Customers who have used their credit cards at a US supermarket chain between June 22nd and July 17th 2014 are being warned to check their bank balances, after it was discovered that criminals had hacked their way into networks and potentially accessed shoppers’ private data.
Supervalu has published a security advisory on its website,
In the final analysis, it is going to be Target’s customers that pay the price for this winter’s breach. OK, CIO Beth Jacob has fallen on her sword and departed; but that could hardly be avoided, and “this is a good time for a change” is hardly contrition. Apart from that, the innocent will pay while the guilty will escape.
It’s Winter Olympics time. I love watching them, especially safely ensconced in the American Southwest where we don’t have to deal with the snow and ice associated with the winter sports. Speed skating, (real) Biathlon, Hockey, Downhill and XC skiing, and all the rest of it.
But my friend the sports curmudgeon complains about sports that rely on judges to determine the outcome.
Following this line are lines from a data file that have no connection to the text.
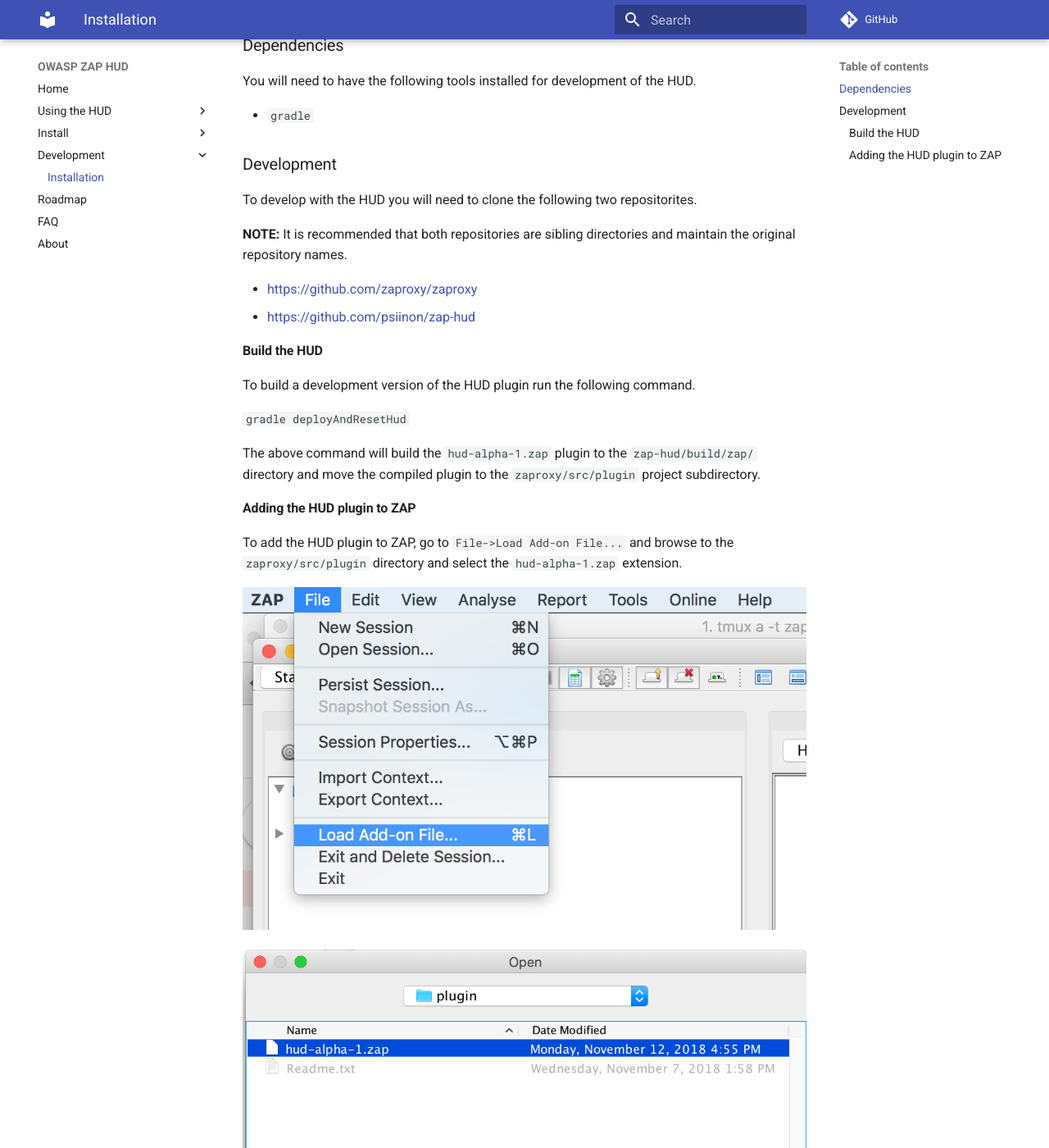
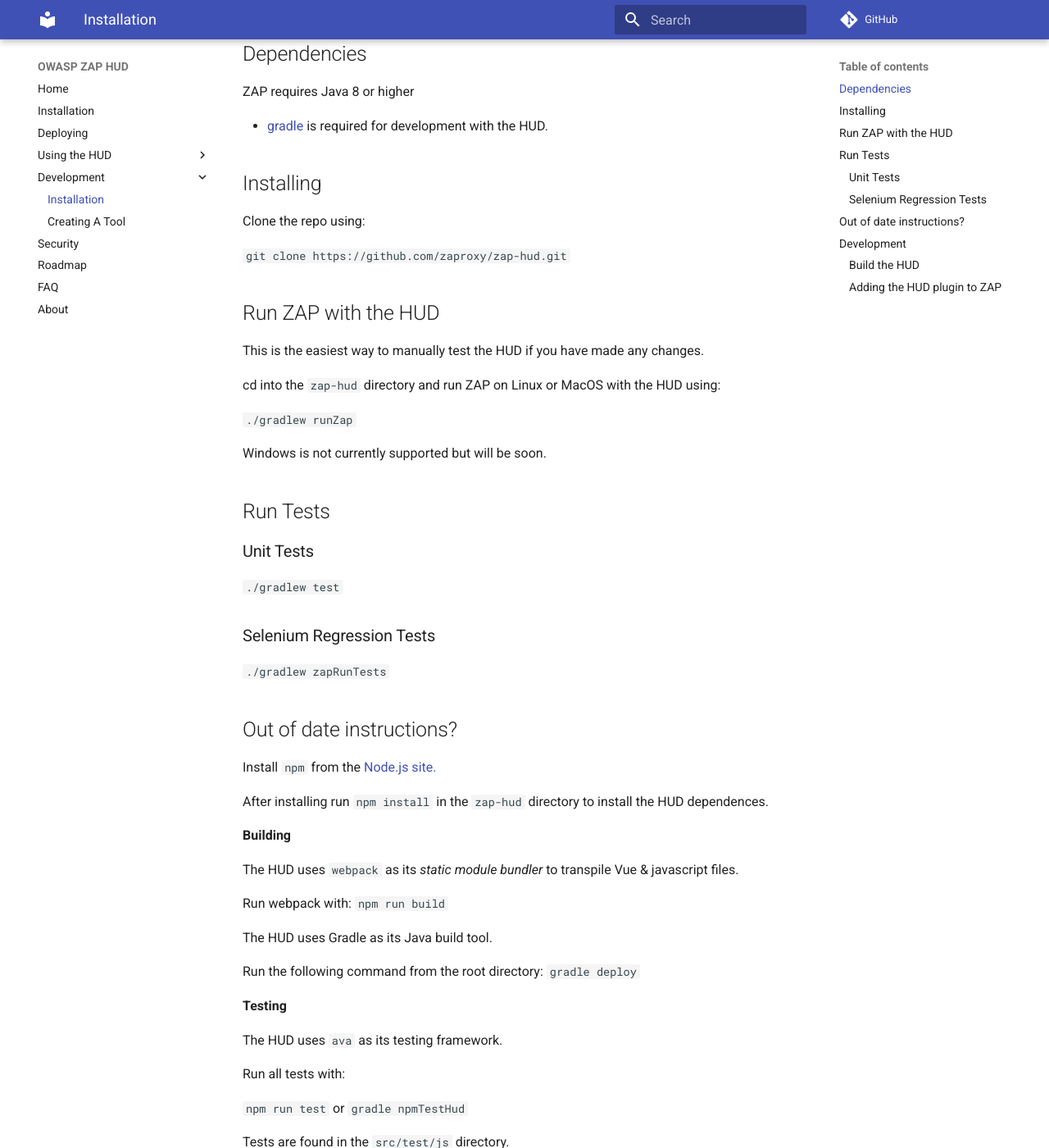
Before and after one commit to jaywon/zap-hud-wiki, an MkDocs documentation site: the page built from docs/development/install.md, in a window 1280 px wide and 1400 px high, scrolled down 306 px. Shown: the whole window at 82% size. Built offline with MkDocs 1.6.1 and Material for MkDocs 9.7.7, drawn with Linux system fonts in a browser that asks for light colours; comment, search, counter and statistics services are not loaded; some of the changed text lies outside the part shown.

```diff
--- a/docs/development/install.md
+++ b/docs/development/install.md
@@ -1,34 +1,105 @@
-# Installing the HUD
+# Developing the HUD
+
 The HUD can be developed on:
 
-  * Linux
-  * Windows 10
-  * Mac OSX
+- Linux
+- Windows 10
+- Mac OSX
 
-### Dependencies
-You will need to have the following tools installed for development of the HUD.
+## Dependencies
 
-  * `gradle`
+ZAP requires Java 8 or higher
 
-### Development
+- [gradle](https://gradle.org/install/) is required for development with the HUD.
+
+## Installing
+
+Clone the repo using:
+
+`git clone https://github.com/zaproxy/zap-hud.git`
+
+## Run ZAP with the HUD
+
+This is the easiest way to manually test the HUD if you have made any changes.
+
+cd into the `zap-hud` directory and run ZAP on Linux or MacOS with the HUD using:
+
+`./gradlew runZap`
+
+Windows is not currently supported but will be soon.
+
+## Run Tests
+
+### Unit Tests
+
+`./gradlew test`
+
+### Selenium Regression Tests
+
+`./gradlew zapRunTests`
+
+## Out of date instructions?
+
+Install `npm` from the [Node.js site.](https://docs.npmjs.com/getting-started/installing-node#installing-npm-from-the-nodejs-site)
+
+After installing run `npm install` in the `zap-hud` directory to install the HUD dependences.
+
+**Building**
+
+The HUD uses `webpack` as its _static module bundler_ to transpile Vue & javascript files.
+
+Run webpack with:
+`npm run build`
+
+The HUD uses Gradle as its Java build tool.
+
+Run the following command from the root directory:
+`gradle deploy`
+
+**Testing**
+
+The HUD uses `ava` as its testing framework.
+
+Run all tests with:
+
+`npm run test` or `gradle npmTestHud`
+
+Tests are found in the `src/test/js` directory.
+
+**Linting**
+
+The HUD uses `xo` as its linter.
+
+Run the linter with:
+
+`npm run lint` or `gradle npmLintAllHud`
+
+If you want to lint just the staged changes use:
+
+`npm run lint-staged` or `gradle npmLintStagedHud`
+
+// Need to verify if the instructions below are still up to date
+
+## Development
+
 To develop with the HUD you will need to clone the following two repositorites.
 
 **NOTE:** It is recommended that both repositories are sibling directories and maintain the original repository names.
 
-  * [https://github.com/zaproxy/zaproxy](https://github.com/zaproxy/zaproxy)
-  * [https://github.com/psiinon/zap-hud](https://github.com/psiinon/zap-hud)
+- [https://github.com/zaproxy/zaproxy](https://github.com/zaproxy/zaproxy)
+- [https://github.com/psiinon/zap-hud](https://github.com/psiinon/zap-hud)
 
 #### Build the HUD
+
 To build a development version of the HUD plugin run the following command.
 
 `gradle deployAndResetHud`
 
 The above command will build the `hud-alpha-1.zap` plugin to the `zap-hud/build/zap/` directory and move the compiled plugin to the `zaproxy/src/plugin` project subdirectory.
 
+#### Adding the HUD plugin to ZAP
 
-#### Adding the HUD plugin to ZAP
 To add the HUD plugin to ZAP, go to `File->Load Add-on File...` and browse to the `zaproxy/src/plugin` directory and select the `hud-alpha-1.zap` extension.
-
 
 ![Load Add-on File](../img/add-plugin-dialogue.png)
 
--- a/mkdocs.yml
+++ b/mkdocs.yml
@@ -3,12 +3,15 @@ repo_url: https://github.com/psiinon/zap-hud
 strict: True
 nav:
   - Home: index.md
+  - Installation: install.md
+  - Deploying: deploy.md
   - Using the HUD:
-    - 'Tutorial': tutorial/tutorial-overview.md
-  - Install:
-      - 'Install the HUD': install/install.md
+      - 'How To Use': userguide/using-the-hud.md
+      - 'Tutorial': userguide/tutorial-overview.md
   - Development:
-    - 'Installation': development/install.md
+      - 'Installation': development/install.md
+      - 'Creating A Tool': development/create-a-tool.md
+  - Security: security.md
   - Roadmap: roadmap.md
   - FAQ: faq.md
   - About: about.md
```
Also changed, not shown: docs/deploy.md (added, +11 -0 lines), docs/development/create-a-tool.md (added, +154 -0 lines), docs/faq.md (+33 -0 lines), docs/install.md (added, +14 -0 lines), docs/security.md (added, +22 -0 lines), docs/userguide/using-the-hud.md (added, +56 -0 lines), docs/tutorial/tutorial-overview.md (deleted), docs/userguide/tutorial-overview.md (added).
It used to be the only thing you could count on was death and taxes. But these days, you can bet on hackers going after your organization’s data too. Motives may differ – consider the hackers who want to make a statement and the cyber criminals who look to make a buck – but in the end,
Q: PCI standards are designed to be a starting point to helping build a strong security posture. Are retailers/organisations aware that they need to do more than achieve PCI compliance to achieve full risk management? > Read More
By now, most of us have heard of the data breach that affected Heartland Payment Systems. It’s been front page news, and Heartland themselves went public with news of the breach in January 2009. What many people might not know is that Heartland’s QSA (Qualified Security Assessor) had declared them as PCI compliant shortly before the breach took place.
There’s no question about it, no matter the differences between line-of-business executives, CIOs and security practitioners, the one thing they all have in common these days is a shared dread of a ten-letter word: compliance.
As regulations of technology practices have mounted over the years, most companies have struggled simply to keep ahead of the latest requirements while still managing the risks most important to them.
Miscellaneous interesting news / tidbits I’ve run across whilst trying to keep up with/clean out my RSS feed …
[Yeah, I know it’s been a while … sorry, but it’s been a busy week at my day job … and anyhow, I never said it’d be weekly, just that I’d only do it once a week.]
PCI Certification Liability?
Willie Sutton is reputed to have said (although he didn’t, actually), when asked why he robbed banks, “Because that’s where the money is.” So, we’re not really surprised to learn that a new scam is on to liberate the contents of ATMs, and by more sophisticated means than the skimmers I’ve written about previously.
It’s been long discussed in the industry that the requirements for PCI compliance were woefully inadequate and some have gone as far as suggesting that PCI be replaced with some form of an independent governing body that would actually raise the standard rather than simply appeasing the vendors to become compliant.
One of the hot topics in PCI compliance discussed since 2006 was the PCI firewall requirement.
McAfee, one of the largest AV vendors in the security space, recently acquired Solidcore Systems, a company that sells dynamic whitelisting technology, in a $47 million dollar deal that would add whitelisting capabilities to McAfee’s current product portfolio. While this comes as no surprise, this move by McAfee is just the tipping point for the whitelisting application control market.